Problem details:
Only the lines that contain the string "PreFilter" belong in the answer; pull them from the records.

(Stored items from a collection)
___

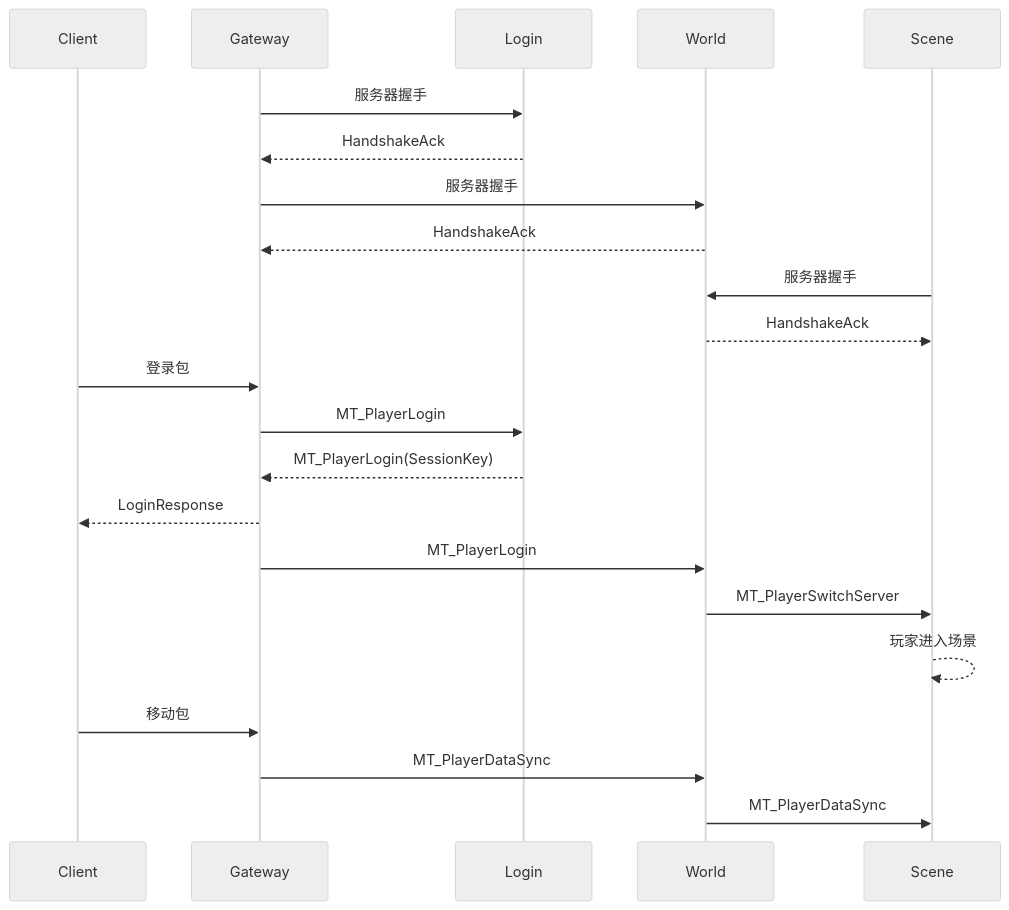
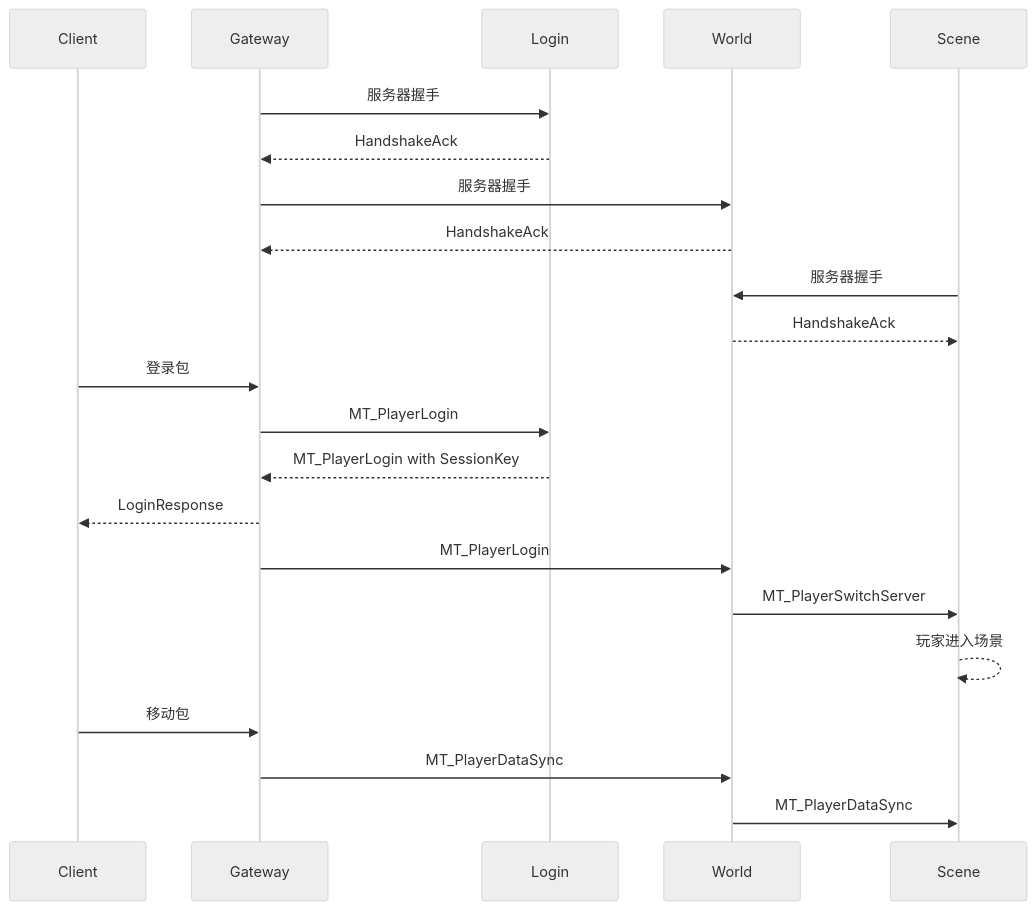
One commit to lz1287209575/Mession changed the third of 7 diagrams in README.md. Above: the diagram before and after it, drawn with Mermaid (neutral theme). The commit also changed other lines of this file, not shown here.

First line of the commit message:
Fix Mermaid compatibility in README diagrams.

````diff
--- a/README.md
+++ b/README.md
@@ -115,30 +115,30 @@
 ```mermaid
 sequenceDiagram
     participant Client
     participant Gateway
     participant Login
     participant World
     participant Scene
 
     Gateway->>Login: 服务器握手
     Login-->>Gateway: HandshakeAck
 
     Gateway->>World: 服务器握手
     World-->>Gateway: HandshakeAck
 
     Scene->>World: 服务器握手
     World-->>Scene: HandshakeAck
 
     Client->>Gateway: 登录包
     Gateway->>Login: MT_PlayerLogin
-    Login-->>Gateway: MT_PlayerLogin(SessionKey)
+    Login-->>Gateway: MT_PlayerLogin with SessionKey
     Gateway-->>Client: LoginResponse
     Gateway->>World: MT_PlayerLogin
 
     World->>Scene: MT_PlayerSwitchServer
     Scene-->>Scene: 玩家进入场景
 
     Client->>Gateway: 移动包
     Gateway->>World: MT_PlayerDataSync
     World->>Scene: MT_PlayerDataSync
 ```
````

___

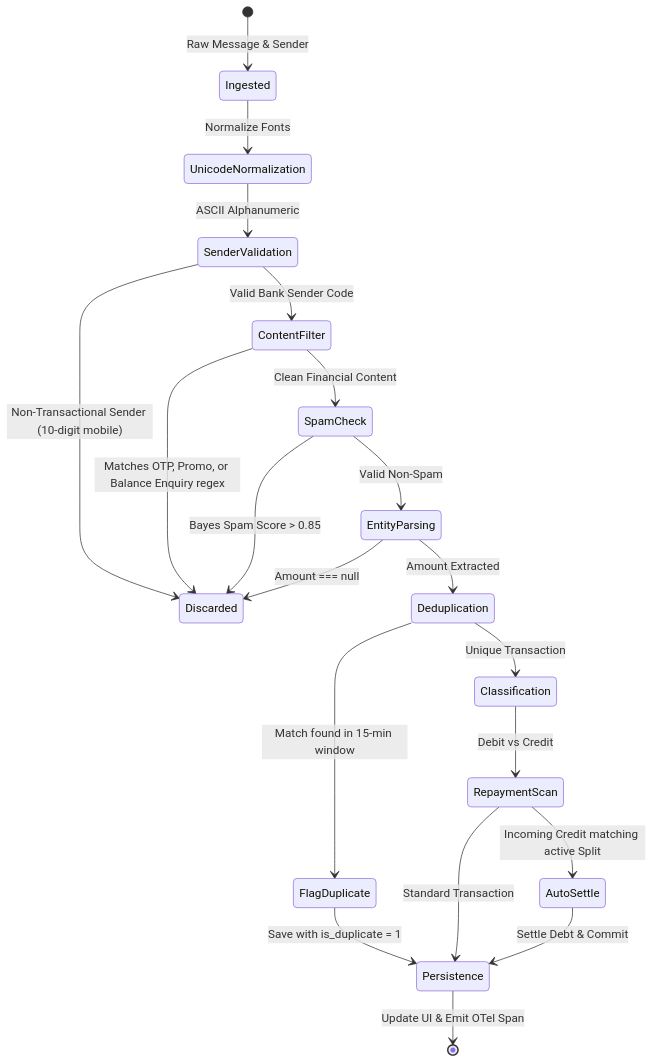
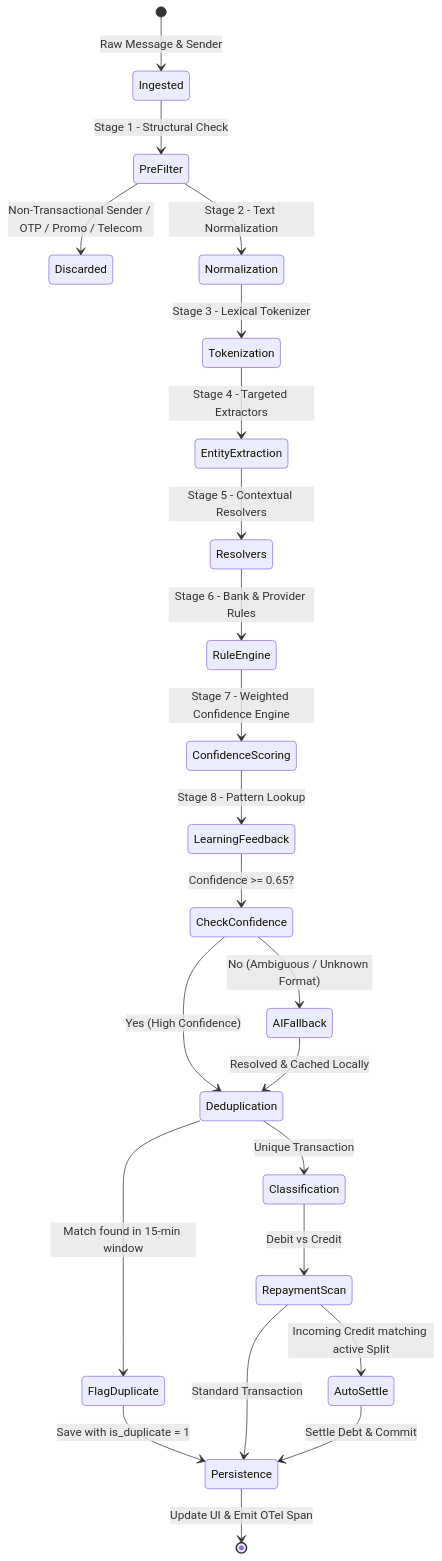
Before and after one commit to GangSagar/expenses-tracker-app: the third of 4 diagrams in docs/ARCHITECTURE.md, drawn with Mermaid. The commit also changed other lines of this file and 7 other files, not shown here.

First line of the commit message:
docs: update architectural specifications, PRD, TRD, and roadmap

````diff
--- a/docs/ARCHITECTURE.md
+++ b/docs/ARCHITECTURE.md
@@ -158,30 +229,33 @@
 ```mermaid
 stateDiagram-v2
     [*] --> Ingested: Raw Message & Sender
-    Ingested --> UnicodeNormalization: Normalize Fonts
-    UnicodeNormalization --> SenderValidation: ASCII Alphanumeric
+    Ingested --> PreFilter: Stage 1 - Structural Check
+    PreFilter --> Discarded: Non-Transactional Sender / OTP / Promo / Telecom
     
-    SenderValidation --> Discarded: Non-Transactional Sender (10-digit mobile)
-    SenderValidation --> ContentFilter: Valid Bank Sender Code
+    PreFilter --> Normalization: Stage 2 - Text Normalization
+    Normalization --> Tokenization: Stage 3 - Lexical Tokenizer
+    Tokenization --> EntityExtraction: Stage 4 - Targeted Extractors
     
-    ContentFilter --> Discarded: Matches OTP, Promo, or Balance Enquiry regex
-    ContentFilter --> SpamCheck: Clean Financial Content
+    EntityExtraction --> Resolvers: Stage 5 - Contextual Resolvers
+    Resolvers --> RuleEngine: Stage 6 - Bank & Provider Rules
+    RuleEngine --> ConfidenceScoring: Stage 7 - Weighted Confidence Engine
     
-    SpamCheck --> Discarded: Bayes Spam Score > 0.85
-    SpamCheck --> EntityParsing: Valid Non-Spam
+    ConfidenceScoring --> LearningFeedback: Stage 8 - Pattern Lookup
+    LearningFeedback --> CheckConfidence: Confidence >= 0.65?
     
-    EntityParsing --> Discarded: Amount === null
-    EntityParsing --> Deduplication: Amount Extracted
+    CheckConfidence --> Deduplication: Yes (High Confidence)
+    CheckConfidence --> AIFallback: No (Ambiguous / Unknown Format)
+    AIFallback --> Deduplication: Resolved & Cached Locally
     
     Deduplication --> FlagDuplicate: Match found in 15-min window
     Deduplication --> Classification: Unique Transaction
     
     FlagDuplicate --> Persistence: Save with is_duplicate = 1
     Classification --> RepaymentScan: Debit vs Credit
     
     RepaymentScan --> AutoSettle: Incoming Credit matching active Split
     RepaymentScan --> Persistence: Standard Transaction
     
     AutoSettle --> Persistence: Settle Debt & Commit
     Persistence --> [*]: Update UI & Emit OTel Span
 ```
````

___

Finished task:
+    Ingested --> PreFilter: Stage 1 - Structural Check
+    PreFilter --> Discarded: Non-Transactional Sender / OTP / Promo / Telecom
+    PreFilter --> Normalization: Stage 2 - Text Normalization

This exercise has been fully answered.